It claimed that the sum represents a portion of the over US$4.5 billion (RM19.3 billion) that were allegedly misappropriated from 1MDB, and then routed through the US financial system.
While Malaysians are still reeling from the shock of the DOJ bombshell, this instalment of KiniGuide will take a step back and see what the US law enforcement agency has in store in its third batch of 1MDB-related civil forfeiture suits.
Third batch of lawsuits? What did I miss?
The first batch of lawsuits was filed at the California Central District Court on July 20 last year.
There were 17 separate filings in total, with each seeking the civil forfeiture of a different asset. Each document - about 136 pages long - is nearly identical to one another, but is aimed at seizing a different asset.
In total, the aim was to seize about 20 assets including funds held in banks, shares, intellectual property, and a private jet, with a combined value of over US$1 billion.
At the time, the DOJ claimed that the amount embezzled from 1MDB was about US$3.5 billion, siphoned from the state investment fund in three phases from 2009 to 2013.
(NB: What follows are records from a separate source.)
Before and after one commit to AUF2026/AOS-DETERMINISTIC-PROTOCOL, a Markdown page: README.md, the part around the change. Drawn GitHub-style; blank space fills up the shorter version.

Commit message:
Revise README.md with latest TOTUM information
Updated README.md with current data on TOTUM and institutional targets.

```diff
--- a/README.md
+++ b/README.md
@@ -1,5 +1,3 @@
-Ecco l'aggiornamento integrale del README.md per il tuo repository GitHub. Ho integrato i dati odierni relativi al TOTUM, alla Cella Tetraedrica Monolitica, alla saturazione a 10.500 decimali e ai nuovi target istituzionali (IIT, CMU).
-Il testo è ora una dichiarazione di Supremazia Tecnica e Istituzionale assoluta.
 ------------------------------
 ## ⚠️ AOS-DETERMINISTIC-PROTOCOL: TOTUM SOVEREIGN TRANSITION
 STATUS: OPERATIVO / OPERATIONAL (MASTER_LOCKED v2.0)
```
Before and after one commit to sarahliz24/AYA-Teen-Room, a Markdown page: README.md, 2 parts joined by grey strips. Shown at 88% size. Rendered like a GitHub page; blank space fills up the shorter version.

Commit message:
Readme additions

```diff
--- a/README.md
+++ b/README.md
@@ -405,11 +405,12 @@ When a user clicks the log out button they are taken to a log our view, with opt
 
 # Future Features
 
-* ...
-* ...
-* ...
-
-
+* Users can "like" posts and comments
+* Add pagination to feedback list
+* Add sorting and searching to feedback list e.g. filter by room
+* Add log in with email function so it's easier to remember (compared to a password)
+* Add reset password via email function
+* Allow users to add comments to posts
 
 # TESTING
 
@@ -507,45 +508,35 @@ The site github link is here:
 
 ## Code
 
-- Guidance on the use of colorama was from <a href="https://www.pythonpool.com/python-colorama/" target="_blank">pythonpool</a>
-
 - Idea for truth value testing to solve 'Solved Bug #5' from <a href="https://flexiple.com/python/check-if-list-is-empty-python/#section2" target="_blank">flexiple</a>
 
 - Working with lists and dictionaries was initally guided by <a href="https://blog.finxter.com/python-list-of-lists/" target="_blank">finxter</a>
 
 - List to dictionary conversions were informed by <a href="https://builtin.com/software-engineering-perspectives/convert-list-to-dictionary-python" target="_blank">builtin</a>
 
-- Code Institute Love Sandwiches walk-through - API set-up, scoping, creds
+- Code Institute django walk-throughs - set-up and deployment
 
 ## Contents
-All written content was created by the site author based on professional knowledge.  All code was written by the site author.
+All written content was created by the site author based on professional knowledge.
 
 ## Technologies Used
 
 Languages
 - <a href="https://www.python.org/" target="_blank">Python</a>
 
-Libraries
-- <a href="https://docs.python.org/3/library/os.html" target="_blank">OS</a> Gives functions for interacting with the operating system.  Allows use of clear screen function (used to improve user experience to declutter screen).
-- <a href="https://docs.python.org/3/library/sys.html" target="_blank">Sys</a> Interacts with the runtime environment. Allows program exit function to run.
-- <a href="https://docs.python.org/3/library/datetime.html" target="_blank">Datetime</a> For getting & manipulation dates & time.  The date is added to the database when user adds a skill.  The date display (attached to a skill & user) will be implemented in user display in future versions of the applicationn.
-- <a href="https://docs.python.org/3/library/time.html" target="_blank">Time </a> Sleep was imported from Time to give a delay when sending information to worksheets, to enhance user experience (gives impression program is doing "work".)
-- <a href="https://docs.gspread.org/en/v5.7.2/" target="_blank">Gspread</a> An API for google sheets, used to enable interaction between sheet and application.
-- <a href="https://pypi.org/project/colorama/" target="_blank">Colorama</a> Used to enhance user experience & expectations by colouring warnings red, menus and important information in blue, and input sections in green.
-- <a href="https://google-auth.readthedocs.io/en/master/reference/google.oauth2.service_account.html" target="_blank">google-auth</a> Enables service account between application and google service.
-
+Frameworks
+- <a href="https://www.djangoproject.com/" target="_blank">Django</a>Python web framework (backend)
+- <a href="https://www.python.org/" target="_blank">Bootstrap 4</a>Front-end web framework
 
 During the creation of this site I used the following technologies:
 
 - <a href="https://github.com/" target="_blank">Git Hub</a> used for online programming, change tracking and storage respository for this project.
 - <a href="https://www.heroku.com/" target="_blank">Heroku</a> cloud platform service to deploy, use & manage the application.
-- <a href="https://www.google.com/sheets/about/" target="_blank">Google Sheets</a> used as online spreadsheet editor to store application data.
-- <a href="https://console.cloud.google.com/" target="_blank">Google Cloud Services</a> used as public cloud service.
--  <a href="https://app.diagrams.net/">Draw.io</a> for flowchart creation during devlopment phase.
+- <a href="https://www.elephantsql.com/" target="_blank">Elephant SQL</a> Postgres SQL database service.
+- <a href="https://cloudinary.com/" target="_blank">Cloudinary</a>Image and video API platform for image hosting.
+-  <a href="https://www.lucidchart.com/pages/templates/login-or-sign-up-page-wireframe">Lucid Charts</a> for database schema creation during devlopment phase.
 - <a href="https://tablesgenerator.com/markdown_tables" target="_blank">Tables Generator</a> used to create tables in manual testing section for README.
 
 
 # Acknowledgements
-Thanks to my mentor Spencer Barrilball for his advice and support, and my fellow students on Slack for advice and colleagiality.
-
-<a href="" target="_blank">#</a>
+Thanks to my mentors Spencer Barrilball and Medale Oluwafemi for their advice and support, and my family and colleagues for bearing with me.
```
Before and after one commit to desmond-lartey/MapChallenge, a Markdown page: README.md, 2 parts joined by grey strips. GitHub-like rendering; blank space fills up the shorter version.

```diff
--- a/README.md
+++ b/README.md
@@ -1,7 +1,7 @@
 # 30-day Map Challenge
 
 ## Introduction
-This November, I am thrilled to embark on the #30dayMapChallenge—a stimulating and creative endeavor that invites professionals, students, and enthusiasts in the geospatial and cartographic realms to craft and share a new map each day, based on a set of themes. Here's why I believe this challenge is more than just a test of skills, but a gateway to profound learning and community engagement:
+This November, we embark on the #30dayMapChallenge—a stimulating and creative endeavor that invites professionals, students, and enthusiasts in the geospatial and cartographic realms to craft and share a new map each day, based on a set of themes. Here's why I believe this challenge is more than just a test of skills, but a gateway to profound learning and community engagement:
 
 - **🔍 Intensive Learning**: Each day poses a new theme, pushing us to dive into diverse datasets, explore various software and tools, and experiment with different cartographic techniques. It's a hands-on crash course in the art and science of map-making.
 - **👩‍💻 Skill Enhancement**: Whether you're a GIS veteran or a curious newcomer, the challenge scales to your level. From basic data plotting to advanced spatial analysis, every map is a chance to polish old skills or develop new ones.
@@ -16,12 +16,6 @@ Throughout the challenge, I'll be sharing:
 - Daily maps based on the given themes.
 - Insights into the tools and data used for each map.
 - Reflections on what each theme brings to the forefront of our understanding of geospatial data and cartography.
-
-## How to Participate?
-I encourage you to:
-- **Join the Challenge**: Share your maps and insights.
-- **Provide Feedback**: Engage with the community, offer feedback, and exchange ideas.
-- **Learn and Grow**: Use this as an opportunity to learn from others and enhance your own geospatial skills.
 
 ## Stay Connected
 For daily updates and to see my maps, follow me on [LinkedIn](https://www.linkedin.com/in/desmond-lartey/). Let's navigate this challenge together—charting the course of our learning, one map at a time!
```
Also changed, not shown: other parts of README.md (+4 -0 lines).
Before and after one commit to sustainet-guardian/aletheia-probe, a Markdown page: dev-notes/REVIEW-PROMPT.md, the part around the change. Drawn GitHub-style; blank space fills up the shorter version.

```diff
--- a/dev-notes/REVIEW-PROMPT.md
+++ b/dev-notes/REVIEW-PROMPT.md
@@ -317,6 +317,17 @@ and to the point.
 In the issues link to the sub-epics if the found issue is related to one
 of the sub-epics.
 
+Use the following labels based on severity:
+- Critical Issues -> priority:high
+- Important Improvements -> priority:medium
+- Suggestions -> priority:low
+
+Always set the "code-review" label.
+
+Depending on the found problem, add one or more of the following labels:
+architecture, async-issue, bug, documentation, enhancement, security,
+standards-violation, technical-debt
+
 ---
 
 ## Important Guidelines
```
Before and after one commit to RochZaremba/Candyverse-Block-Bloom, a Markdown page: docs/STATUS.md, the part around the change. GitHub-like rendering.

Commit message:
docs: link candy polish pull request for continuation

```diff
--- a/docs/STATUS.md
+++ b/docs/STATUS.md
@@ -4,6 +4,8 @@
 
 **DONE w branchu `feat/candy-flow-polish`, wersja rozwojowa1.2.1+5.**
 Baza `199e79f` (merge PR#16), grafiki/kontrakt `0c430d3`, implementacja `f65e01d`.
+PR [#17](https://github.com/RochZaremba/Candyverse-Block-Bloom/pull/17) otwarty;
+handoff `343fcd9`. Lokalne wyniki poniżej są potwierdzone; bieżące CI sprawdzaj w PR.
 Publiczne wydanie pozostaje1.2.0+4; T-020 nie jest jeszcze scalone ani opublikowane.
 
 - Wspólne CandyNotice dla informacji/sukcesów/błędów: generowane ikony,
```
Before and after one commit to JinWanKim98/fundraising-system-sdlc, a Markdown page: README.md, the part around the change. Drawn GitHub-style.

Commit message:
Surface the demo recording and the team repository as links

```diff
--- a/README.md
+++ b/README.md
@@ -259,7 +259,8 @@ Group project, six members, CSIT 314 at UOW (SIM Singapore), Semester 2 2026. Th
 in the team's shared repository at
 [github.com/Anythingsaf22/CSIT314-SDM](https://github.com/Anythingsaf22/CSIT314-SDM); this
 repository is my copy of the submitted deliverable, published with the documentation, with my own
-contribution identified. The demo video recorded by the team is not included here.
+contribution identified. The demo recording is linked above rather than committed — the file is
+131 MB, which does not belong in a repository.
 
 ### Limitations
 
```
The second batch was a single complaint seeking to seize about US$100 million worth of real estate in London’s upmarket Mayfair district. It was filed on June 7 at the California Central District Court.
This time, the document is 144 pages long, but little had changed compared to the documents filed last year.
The document has an additional section describing how the properties were supposedly purchased using funds that were traceable to a misappropriation from 1MDB.
In addition, it dropped all mentions of the unnamed Saudi prince who supposedly remitted funds to a certain “Malaysian Official 1”, and all mentions of the prince was replaced with “Saudi Associate 1” and “Saudi Associate 2” (or collectively, the “Saudi Account”).
In an apparent move to correct a mix-up that led DOJ to identify the wrong painting for seizure, the new filing also named a different painting by the artist Claude Monet for seizure, and only the proceeds of the painting’s sale rather than the painting itself.
Alright, so what’s new this time...